“Dating in Fort McMurray is exceptionally difficult,” Aaron says. It’s partly scarcity, and partly the fact that he’s a city guy at heart, interested in the kind of woman he’d find easily back in Vancouver. Aaron has dreams. He wants a woman with dreams and her own income (not a “gold digger,” a bogeywoman who recurs in my interviews here), who will push him toward his dreams and whom he can push toward hers. Maybe it’s sympathy or empathy or the $6.25 Budweisers I’ve been hammering back, but I realize that Aaron is my type: tall, hefty, dark-haired. I turn off the tape recorder. When he asks for my number, I give it to him and actually hope he’ll call.

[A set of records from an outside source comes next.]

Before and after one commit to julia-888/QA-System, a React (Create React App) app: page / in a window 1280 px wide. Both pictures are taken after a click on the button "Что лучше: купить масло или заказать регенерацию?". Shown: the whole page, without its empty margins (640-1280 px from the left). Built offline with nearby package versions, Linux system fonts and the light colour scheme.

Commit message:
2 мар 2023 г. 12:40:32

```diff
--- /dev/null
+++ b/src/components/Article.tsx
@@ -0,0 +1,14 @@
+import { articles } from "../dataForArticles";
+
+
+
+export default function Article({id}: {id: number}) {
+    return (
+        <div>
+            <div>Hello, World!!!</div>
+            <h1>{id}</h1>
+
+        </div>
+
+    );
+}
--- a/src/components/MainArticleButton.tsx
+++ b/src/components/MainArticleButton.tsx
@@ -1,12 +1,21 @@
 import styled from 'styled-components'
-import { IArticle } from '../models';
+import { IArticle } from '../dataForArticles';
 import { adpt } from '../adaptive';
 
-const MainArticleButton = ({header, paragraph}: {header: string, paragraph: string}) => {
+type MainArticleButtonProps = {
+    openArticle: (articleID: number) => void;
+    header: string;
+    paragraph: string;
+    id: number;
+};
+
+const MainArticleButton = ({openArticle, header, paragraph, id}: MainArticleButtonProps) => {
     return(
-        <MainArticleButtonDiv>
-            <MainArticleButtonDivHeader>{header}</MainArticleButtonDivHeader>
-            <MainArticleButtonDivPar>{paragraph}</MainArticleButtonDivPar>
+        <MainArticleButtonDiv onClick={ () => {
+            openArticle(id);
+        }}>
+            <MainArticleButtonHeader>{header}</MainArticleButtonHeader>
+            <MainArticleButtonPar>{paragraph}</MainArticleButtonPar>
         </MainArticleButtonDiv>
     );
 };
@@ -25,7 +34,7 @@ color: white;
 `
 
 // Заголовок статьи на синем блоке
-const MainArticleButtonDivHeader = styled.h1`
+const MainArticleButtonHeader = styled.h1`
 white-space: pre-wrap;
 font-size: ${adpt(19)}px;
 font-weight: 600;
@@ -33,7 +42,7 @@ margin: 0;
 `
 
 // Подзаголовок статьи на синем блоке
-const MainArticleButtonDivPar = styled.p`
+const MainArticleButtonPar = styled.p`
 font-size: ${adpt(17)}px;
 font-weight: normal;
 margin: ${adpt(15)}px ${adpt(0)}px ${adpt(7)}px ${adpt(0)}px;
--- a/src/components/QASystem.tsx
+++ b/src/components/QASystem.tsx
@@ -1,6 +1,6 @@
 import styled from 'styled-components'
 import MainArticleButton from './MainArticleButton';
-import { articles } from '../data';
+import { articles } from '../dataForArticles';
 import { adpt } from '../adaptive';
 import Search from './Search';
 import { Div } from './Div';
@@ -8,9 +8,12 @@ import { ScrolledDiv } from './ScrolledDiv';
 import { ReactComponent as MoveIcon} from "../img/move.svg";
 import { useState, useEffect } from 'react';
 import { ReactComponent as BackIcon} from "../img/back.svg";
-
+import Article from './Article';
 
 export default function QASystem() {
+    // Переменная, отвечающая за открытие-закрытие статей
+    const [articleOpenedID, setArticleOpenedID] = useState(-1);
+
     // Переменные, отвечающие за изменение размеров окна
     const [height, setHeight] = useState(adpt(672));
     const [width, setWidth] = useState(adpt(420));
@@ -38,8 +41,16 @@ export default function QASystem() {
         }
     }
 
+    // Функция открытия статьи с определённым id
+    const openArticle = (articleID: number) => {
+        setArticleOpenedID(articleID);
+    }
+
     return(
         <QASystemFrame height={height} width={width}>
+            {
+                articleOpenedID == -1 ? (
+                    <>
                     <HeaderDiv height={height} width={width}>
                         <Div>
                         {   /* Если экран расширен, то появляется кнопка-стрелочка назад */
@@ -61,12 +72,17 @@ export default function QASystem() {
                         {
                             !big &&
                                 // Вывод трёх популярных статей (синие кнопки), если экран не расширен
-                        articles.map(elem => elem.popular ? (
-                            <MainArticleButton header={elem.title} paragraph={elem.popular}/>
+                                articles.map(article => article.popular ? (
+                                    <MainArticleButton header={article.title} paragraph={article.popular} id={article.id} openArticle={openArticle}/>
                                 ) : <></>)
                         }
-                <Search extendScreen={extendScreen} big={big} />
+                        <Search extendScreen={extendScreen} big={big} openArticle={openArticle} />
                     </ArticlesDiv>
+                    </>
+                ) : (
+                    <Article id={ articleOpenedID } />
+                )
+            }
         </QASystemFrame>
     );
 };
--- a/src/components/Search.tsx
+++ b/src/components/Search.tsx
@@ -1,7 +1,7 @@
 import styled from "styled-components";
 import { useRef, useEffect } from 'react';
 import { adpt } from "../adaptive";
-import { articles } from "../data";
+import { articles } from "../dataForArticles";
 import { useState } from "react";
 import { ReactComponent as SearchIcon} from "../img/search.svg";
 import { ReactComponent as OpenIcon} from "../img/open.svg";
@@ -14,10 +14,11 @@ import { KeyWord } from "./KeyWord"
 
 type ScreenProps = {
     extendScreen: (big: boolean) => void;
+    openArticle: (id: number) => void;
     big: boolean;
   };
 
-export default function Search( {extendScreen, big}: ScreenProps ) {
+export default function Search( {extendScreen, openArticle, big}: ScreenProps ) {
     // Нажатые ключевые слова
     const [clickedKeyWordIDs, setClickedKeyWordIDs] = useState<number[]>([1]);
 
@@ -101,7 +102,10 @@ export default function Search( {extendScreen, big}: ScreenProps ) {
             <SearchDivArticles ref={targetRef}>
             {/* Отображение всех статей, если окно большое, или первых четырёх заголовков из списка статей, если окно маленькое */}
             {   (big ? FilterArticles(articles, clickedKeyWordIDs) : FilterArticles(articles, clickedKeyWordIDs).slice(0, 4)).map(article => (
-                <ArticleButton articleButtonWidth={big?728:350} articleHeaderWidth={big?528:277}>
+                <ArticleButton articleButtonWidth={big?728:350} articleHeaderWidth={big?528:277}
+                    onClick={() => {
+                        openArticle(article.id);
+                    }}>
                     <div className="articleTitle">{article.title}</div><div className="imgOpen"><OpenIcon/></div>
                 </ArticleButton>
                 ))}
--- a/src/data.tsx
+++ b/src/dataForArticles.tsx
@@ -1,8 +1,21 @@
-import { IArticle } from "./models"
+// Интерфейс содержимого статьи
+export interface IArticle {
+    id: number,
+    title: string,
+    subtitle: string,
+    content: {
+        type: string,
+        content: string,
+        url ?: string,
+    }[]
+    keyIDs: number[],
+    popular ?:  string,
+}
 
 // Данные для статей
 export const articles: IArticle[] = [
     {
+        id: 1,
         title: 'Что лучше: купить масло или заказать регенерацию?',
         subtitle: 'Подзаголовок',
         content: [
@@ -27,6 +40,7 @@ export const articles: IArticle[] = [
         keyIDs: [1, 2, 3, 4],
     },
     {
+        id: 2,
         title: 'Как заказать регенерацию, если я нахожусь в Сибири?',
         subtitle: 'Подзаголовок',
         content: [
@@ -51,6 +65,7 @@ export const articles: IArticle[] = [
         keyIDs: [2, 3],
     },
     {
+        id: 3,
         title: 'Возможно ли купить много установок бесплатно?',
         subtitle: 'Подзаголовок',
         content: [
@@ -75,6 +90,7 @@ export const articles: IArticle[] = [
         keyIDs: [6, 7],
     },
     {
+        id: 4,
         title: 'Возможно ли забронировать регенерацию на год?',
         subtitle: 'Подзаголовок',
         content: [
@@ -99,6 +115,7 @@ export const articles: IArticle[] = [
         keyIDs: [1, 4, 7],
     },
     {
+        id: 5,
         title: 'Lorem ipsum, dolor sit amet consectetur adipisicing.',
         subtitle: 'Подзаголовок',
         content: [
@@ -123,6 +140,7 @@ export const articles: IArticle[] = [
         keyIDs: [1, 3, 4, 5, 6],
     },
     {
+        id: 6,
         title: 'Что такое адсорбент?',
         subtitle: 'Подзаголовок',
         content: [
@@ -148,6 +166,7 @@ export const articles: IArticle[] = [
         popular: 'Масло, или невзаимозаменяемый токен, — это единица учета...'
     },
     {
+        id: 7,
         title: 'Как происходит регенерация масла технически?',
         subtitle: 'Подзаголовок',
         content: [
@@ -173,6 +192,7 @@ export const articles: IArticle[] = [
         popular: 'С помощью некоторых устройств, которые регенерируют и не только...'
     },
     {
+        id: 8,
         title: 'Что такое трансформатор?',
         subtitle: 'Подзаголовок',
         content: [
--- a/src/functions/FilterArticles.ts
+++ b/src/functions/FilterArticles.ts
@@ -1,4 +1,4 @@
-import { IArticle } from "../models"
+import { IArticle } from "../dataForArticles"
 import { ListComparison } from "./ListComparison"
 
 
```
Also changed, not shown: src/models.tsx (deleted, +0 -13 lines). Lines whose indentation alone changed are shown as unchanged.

He does. The next night, we go for beers at Boston Pizza. He asks how I’m liking Fort McMurray, and I tell him I’m a little stung by the lack of male attention. “You’re not the Fort Mac type,” he says, and it occurs to me that maybe I should have worn contacts. I marvel that the one guy in town drawn to my “look” happened to find me at a strip club at 2 a.m.
Later, we run into a friend of Aaron’s from high school on the street, and then we’re cabbing to a sizable house in the suburbs, notable only for the fact that its owner is 22. We play beer pong, eat pizza and drink a lot of beer.
At the end of the night, I’m surprised when Aaron doesn’t make a move—in Toronto, not sleeping with a guy who so much as buys you a drink can feel like not tipping your bartender. Instead, he offers to pick me up the following morning. We spend the day driving around in his cluttered car, drinking Tim Hortons and listening to Phoenix. He shows me the river where he once crashed his snowmobile and the street where he had his first kiss. We meet Lisa and Salem for brunch at Ms B’s, a Newfie restaurant known for its thick hollandaise sauce. After we eat, I reach for Aaron’s bill, figuring that since he’s offered to drive me to the airport, the least I can do is pay for his meal. “That’s weird,” he says, so sharply that I don’t protest.
By the time Aaron drops me off, the sun is setting and I’m starting to like him. He’s thoughtful and forthright, both ambitious and attractively at ease in his hometown. I try to conjure up a romantic fantasy—maybe we’re made for each other!—but I think the fantasy is mostly based on scarcity. He’s the only artsy, sensitive guy I’ve met in Fort McMurray, and there aren’t many artsy, sensitive girls around.
We’re caught in an awkward moment right now, between social evolution and cultural adjustment. In a few years, Aaron will be living in Vancouver or New York or Los Angeles, where he’ll have the life he wants and, most likely, the partner he wants to share it with.
If, like the actor in his screenplay, I have to choose between career and relationship, I’ll grudgingly stick to the former. Although other options exist, I’d rather be the type of person I’d like to date.
*Name has been changed at the subject’s request
Editor: Maureen Halushak.